What The Obamacare Question In The Debate Missed About Rising Premiums
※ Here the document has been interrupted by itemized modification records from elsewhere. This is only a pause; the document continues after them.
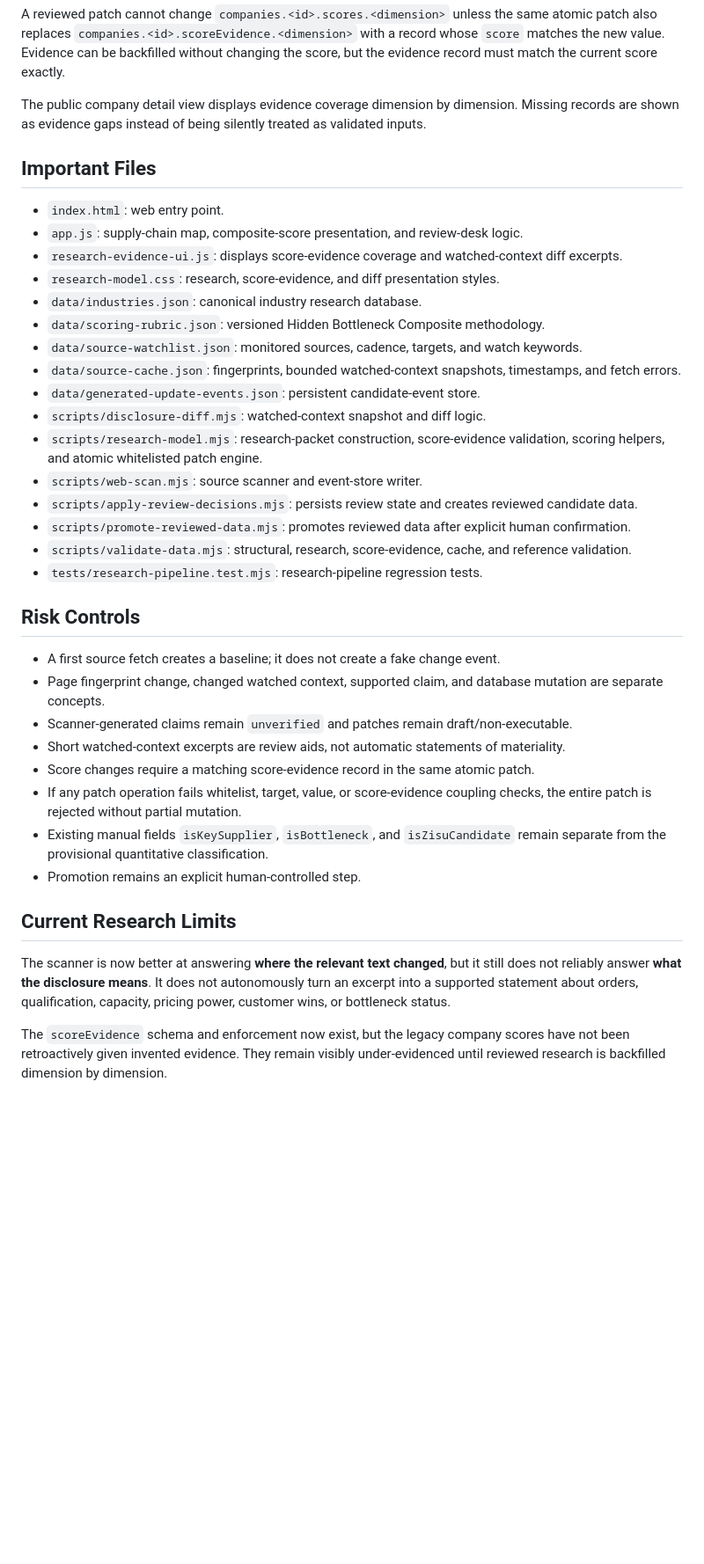
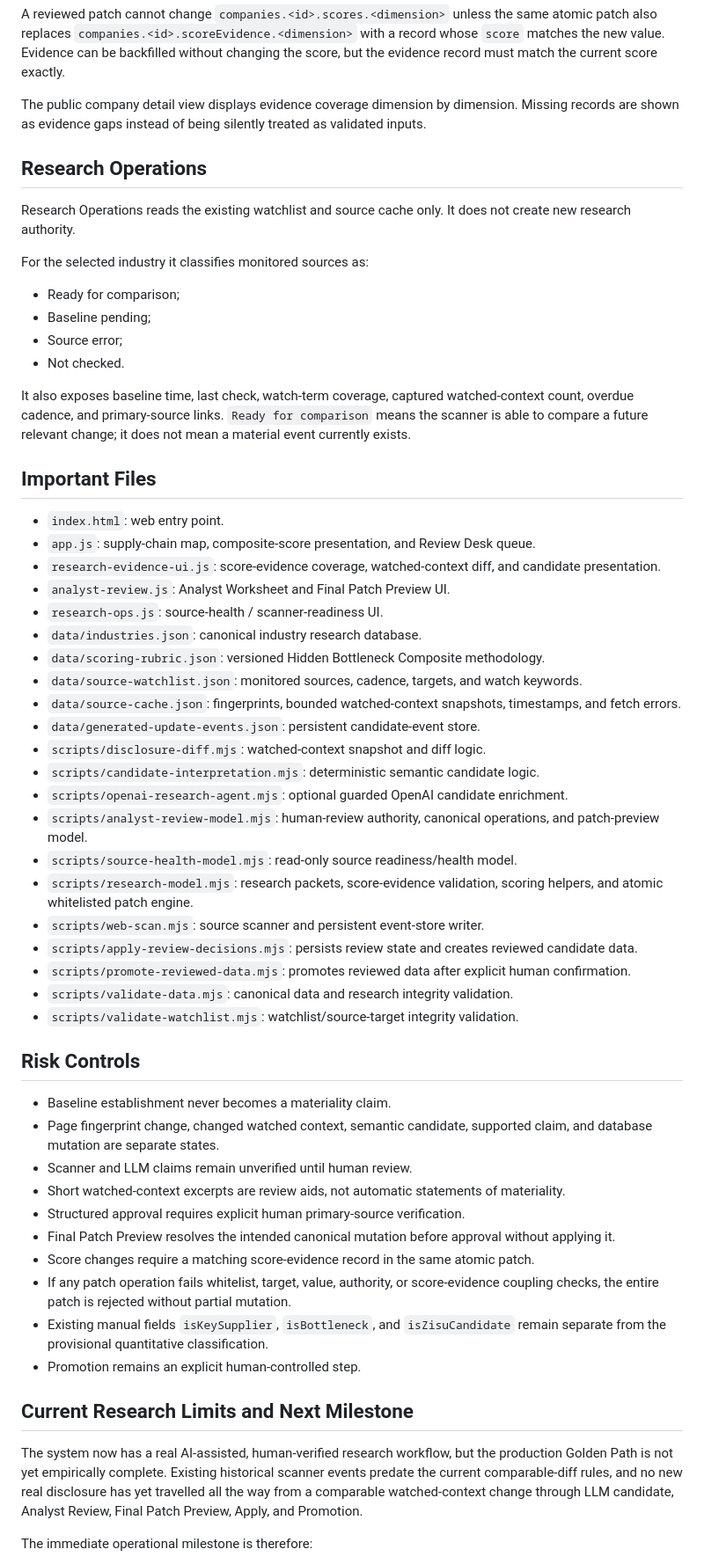
Before and after one commit to Zxinghao/Fundemeantal-Aanalysis-MVP1, a Markdown page: README.md, the part around one of its changes. Shown at 88% size. Rendered like a GitHub page; blank space fills up the shorter version.

Commit message:
Align README with current research workflow

```diff
--- a/README.md
+++ b/README.md
@@ -121,39 +189,59 @@ A reviewed patch cannot change `companies.<id>.scores.<dimension>` unless the sa
 
 The public company detail view displays evidence coverage dimension by dimension. Missing records are shown as evidence gaps instead of being silently treated as validated inputs.
 
+## Research Operations
+
+Research Operations reads the existing watchlist and source cache only. It does not create new research authority.
+
+For the selected industry it classifies monitored sources as:
+
+- Ready for comparison;
+- Baseline pending;
+- Source error;
+- Not checked.
+
+It also exposes baseline time, last check, watch-term coverage, captured watched-context count, overdue cadence, and primary-source links. `Ready for comparison` means the scanner is able to compare a future relevant change; it does not mean a material event currently exists.
+
 ## Important Files
 
 - `index.html`: web entry point.
-- `app.js`: supply-chain map, composite-score presentation, and review-desk logic.
-- `research-evidence-ui.js`: displays score-evidence coverage and watched-context diff excerpts.
-- `research-model.css`: research, score-evidence, and diff presentation styles.
+- `app.js`: supply-chain map, composite-score presentation, and Review Desk queue.
+- `research-evidence-ui.js`: score-evidence coverage, watched-context diff, and candidate presentation.
+- `analyst-review.js`: Analyst Worksheet and Final Patch Preview UI.
+- `research-ops.js`: source-health / scanner-readiness UI.
 - `data/industries.json`: canonical industry research database.
 - `data/scoring-rubric.json`: versioned Hidden Bottleneck Composite methodology.
 - `data/source-watchlist.json`: monitored sources, cadence, targets, and watch keywords.
 - `data/source-cache.json`: fingerprints, bounded watched-context snapshots, timestamps, and fetch errors.
 - `data/generated-update-events.json`: persistent candidate-event store.
 - `scripts/disclosure-diff.mjs`: watched-context snapshot and diff logic.
-- `scripts/research-model.mjs`: research-packet construction, score-evidence validation, scoring helpers, and atomic whitelisted patch engine.
-- `scripts/web-scan.mjs`: source scanner and event-store writer.
+- `scripts/candidate-interpretation.mjs`: deterministic semantic candidate logic.
+- `scripts/openai-research-agent.mjs`: optional guarded OpenAI candidate enrichment.
+- `scripts/analyst-review-model.mjs`: human-review authority, canonical operations, and patch-preview model.
+- `scripts/source-health-model.mjs`: read-only source readiness/health model.
+- `scripts/research-model.mjs`: research packets, score-evidence validation, scoring helpers, and atomic whitelisted patch engine.
+- `scripts/web-scan.mjs`: source scanner and persistent event-store writer.
 - `scripts/apply-review-decisions.mjs`: persists review state and creates reviewed candidate data.
 - `scripts/promote-reviewed-data.mjs`: promotes reviewed data after explicit human confirmation.
-- `scripts/validate-data.mjs`: structural, research, score-evidence, cache, and reference validation.
-- `tests/research-pipeline.test.mjs`: research-pipeline regression tests.
+- `scripts/validate-data.mjs`: canonical data and research integrity validation.
+- `scripts/validate-watchlist.mjs`: watchlist/source-target integrity validation.
 
 ## Risk Controls
 
-- A first source fetch creates a baseline; it does not create a fake change event.
-- Page fingerprint change, changed watched context, supported claim, and database mutation are separate concepts.
-- Scanner-generated claims remain `unverified` and patches remain draft/non-executable.
+- Baseline establishment never becomes a materiality claim.
+- Page fingerprint change, changed watched context, semantic candidate, supported claim, and database mutation are separate states.
+- Scanner and LLM claims remain unverified until human review.
 - Short watched-context excerpts are review aids, not automatic statements of materiality.
+- Structured approval requires explicit human primary-source verification.
+- Final Patch Preview resolves the intended canonical mutation before approval without applying it.
 - Score changes require a matching score-evidence record in the same atomic patch.
-- If any patch operation fails whitelist, target, value, or score-evidence coupling checks, the entire patch is rejected without partial mutation.
+- If any patch operation fails whitelist, target, value, authority, or score-evidence coupling checks, the entire patch is rejected without partial mutation.
 - Existing manual fields `isKeySupplier`, `isBottleneck`, and `isZisuCandidate` remain separate from the provisional quantitative classification.
 - Promotion remains an explicit human-controlled step.
 
-## Current Research Limits
+## Current Research Limits and Next Milestone
 
-The scanner is now better at answering **where the relevant text changed**, but it still does not reliably answer **what the disclosure means**. It does not autonomously turn an excerpt into a supported statement about orders, qualification, capacity, pricing power, customer wins, or bottleneck status.
+The system now has a real AI-assisted, human-verified research workflow, but the production Golden Path is not yet empirically complete. Existing historical scanner events predate the current comparable-diff rules, and no new real disclosure has yet travelled all the way from a comparable watched-context change through LLM candidate, Analyst Review, Final Patch Preview, Apply, and Promotion.
 
-The `scoreEvidence` schema and enforcement now exist, but the legacy company scores have not been retroactively given invented evidence. They remain visibly under-evidenced until reviewed research is backfilled dimension by dimension.
+The immediate operational milestone is therefore:
 
```
Also changed, not shown: other parts of README.md (+87 -13 lines).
debate moderators David Muir, left, and Martha Raddatz, of ABC News, speak before a Democratic presidential primary debate Saturday, Dec. 19, 2015, at Saint Anselm College in Manchester, N.H. (AP Photo/Jim Cole)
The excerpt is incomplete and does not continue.